▸ **What is needed**
Give back every record word for word, but keep the pictures out.

== Dataset content ==

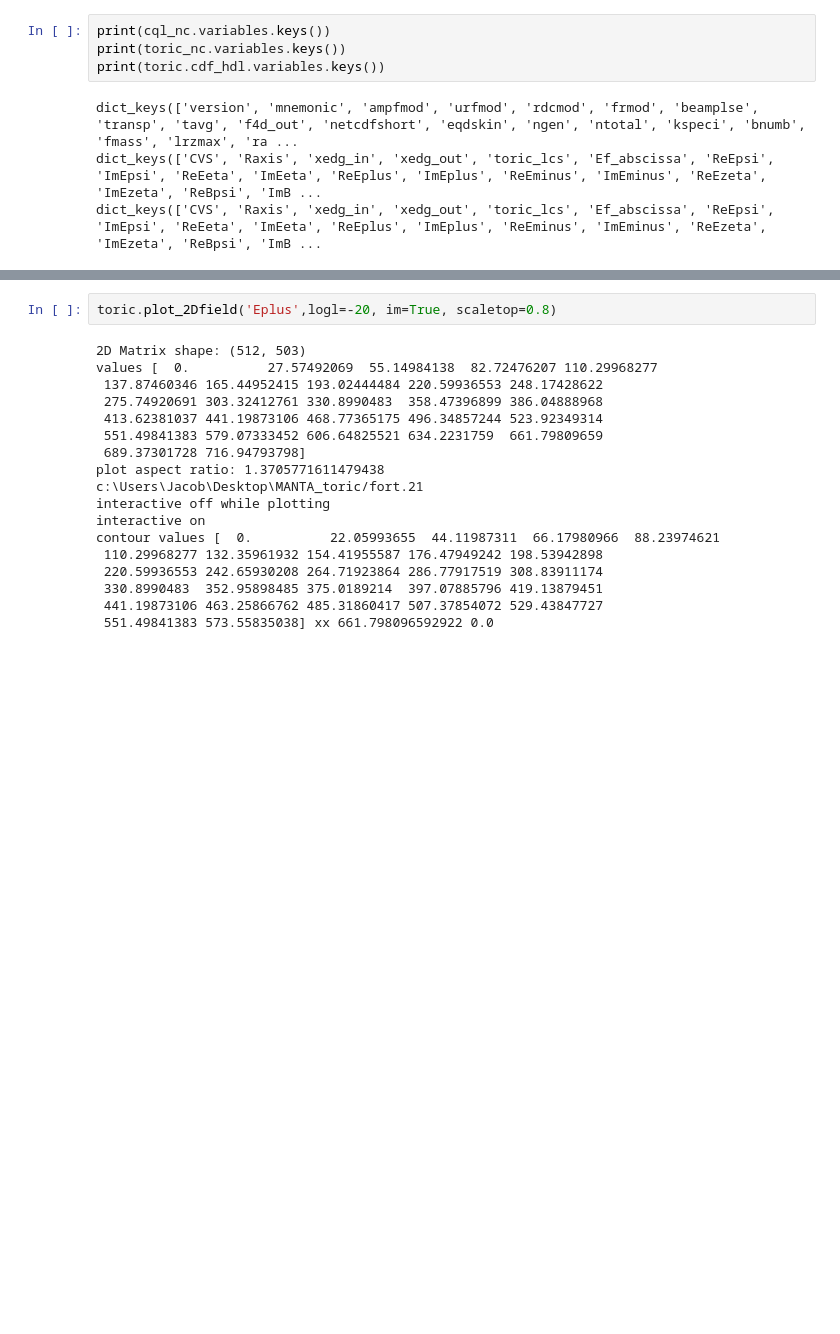
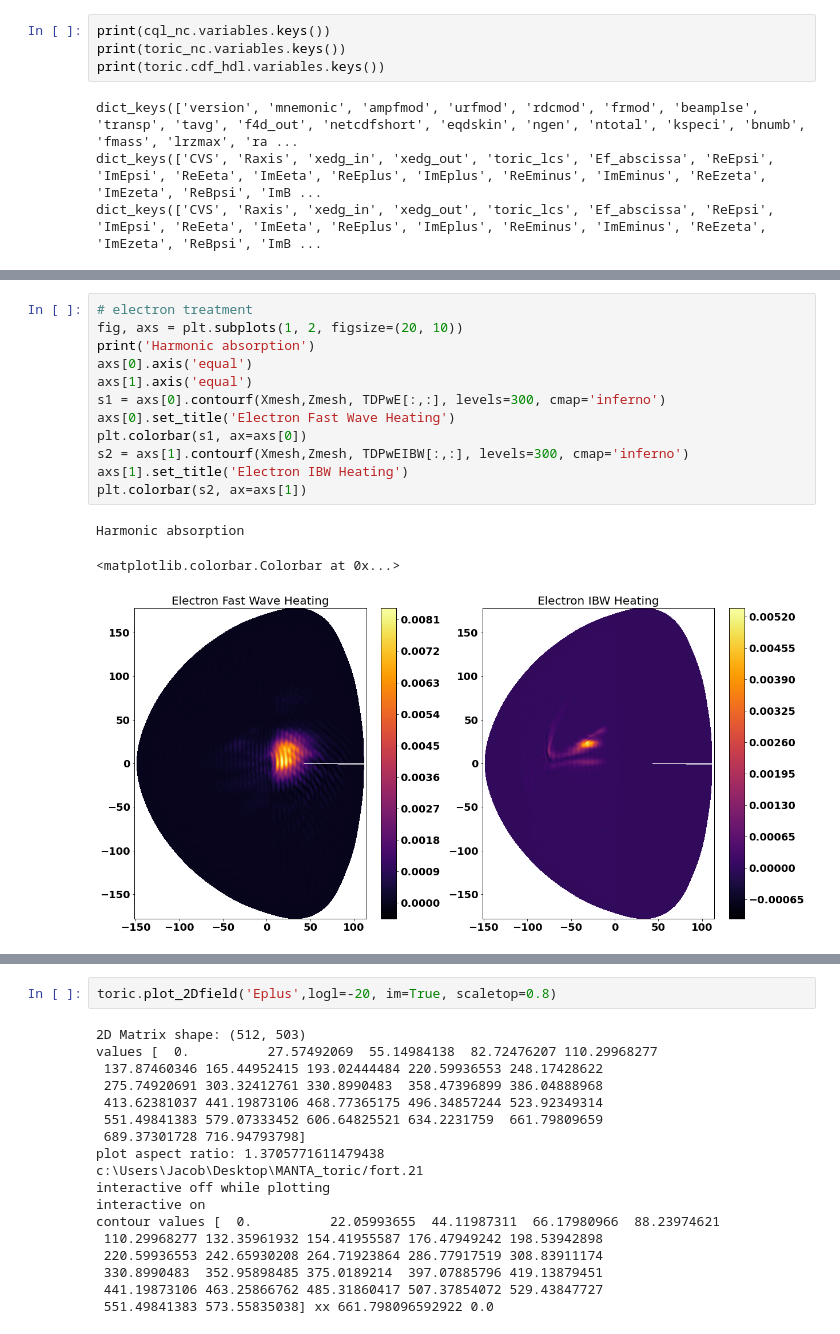
Before and after one commit to vandelij/MANTA_toric, a Jupyter notebook: process_toric_cql.ipynb, the cells around one changed output, grey strips where cells are left out. Saved outputs shown, nothing was run; the diff lists cells and outputs as text; blank space fills up the shorter version.

```diff
--- a/process_toric_cql.ipynb
+++ b/process_toric_cql.ipynb
@@ -168,0 +173,16 @@ Harmonic absorption
+# %%
+# electron treatment
+fig, axs = plt.subplots(1, 2, figsize=(20, 10))
+print('Harmonic absorption')
+axs[0].axis('equal')
+axs[1].axis('equal')
+s1 = axs[0].contourf(Xmesh,Zmesh, TDPwE[:,:], levels=300, cmap='inferno')
+axs[0].set_title('Electron Fast Wave Heating')
+plt.colorbar(s1, ax=axs[0])
+s2 = axs[1].contourf(Xmesh,Zmesh, TDPwEIBW[:,:], levels=300, cmap='inferno')
+axs[1].set_title('Electron IBW Heating')
+plt.colorbar(s2, ax=axs[1])
+# %% [output]
+Harmonic absorption
+<matplotlib.colorbar.Colorbar at 0x...>
+[figure, added]
```
Also changed, not shown: parts of 7 cells of this notebook.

===

▸ **Task solution**
Before and after one commit to vandelij/MANTA_toric, a Jupyter notebook: process_toric_cql.ipynb, the cells around one changed output, grey strips where cells are left out. Saved outputs shown, nothing was run; the diff lists cells and outputs as text; blank space fills up the shorter version.

```diff
--- a/process_toric_cql.ipynb
+++ b/process_toric_cql.ipynb
@@ -168,0 +173,16 @@ Harmonic absorption
+# %%
+# electron treatment
+fig, axs = plt.subplots(1, 2, figsize=(20, 10))
+print('Harmonic absorption')
+axs[0].axis('equal')
+axs[1].axis('equal')
+s1 = axs[0].contourf(Xmesh,Zmesh, TDPwE[:,:], levels=300, cmap='inferno')
+axs[0].set_title('Electron Fast Wave Heating')
+plt.colorbar(s1, ax=axs[0])
+s2 = axs[1].contourf(Xmesh,Zmesh, TDPwEIBW[:,:], levels=300, cmap='inferno')
+axs[1].set_title('Electron IBW Heating')
+plt.colorbar(s2, ax=axs[1])
+# %% [output]
+Harmonic absorption
+<matplotlib.colorbar.Colorbar at 0x...>
+[figure, added]
```
Also changed, not shown: parts of 7 cells of this notebook.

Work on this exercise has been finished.